PROBLEM STATEMENT:
Set down the records again. Every word and mark must match exactly.

────

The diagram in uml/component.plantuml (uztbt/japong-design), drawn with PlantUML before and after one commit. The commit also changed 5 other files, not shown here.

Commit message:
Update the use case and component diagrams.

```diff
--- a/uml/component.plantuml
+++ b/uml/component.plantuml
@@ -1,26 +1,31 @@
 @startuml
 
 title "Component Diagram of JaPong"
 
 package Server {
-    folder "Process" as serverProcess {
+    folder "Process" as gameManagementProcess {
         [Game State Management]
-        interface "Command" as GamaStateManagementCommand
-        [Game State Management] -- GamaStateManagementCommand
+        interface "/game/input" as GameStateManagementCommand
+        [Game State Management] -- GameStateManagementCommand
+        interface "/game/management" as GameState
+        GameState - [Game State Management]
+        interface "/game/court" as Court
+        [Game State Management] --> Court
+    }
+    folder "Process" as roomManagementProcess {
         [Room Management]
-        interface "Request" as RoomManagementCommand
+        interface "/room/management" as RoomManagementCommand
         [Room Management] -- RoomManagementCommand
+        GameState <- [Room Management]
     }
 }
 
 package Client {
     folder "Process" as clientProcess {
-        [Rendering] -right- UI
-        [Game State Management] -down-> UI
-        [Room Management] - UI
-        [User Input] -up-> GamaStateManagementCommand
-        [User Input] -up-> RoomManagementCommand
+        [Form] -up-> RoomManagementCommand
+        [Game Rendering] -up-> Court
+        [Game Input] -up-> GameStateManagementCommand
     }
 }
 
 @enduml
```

────

YOUR SOLUTION:
The diagram in uml/component.plantuml (uztbt/japong-design), drawn with PlantUML before and after one commit. The commit also changed 5 other files, not shown here.

Commit message:
Update the use case and component diagrams.

```diff
--- a/uml/component.plantuml
+++ b/uml/component.plantuml
@@ -1,26 +1,31 @@
 @startuml
 
 title "Component Diagram of JaPong"
 
 package Server {
-    folder "Process" as serverProcess {
+    folder "Process" as gameManagementProcess {
         [Game State Management]
-        interface "Command" as GamaStateManagementCommand
-        [Game State Management] -- GamaStateManagementCommand
+        interface "/game/input" as GameStateManagementCommand
+        [Game State Management] -- GameStateManagementCommand
+        interface "/game/management" as GameState
+        GameState - [Game State Management]
+        interface "/game/court" as Court
+        [Game State Management] --> Court
+    }
+    folder "Process" as roomManagementProcess {
         [Room Management]
-        interface "Request" as RoomManagementCommand
+        interface "/room/management" as RoomManagementCommand
         [Room Management] -- RoomManagementCommand
+        GameState <- [Room Management]
     }
 }
 
 package Client {
     folder "Process" as clientProcess {
-        [Rendering] -right- UI
-        [Game State Management] -down-> UI
-        [Room Management] - UI
-        [User Input] -up-> GamaStateManagementCommand
-        [User Input] -up-> RoomManagementCommand
+        [Form] -up-> RoomManagementCommand
+        [Game Rendering] -up-> Court
+        [Game Input] -up-> GameStateManagementCommand
     }
 }
 
 @enduml
```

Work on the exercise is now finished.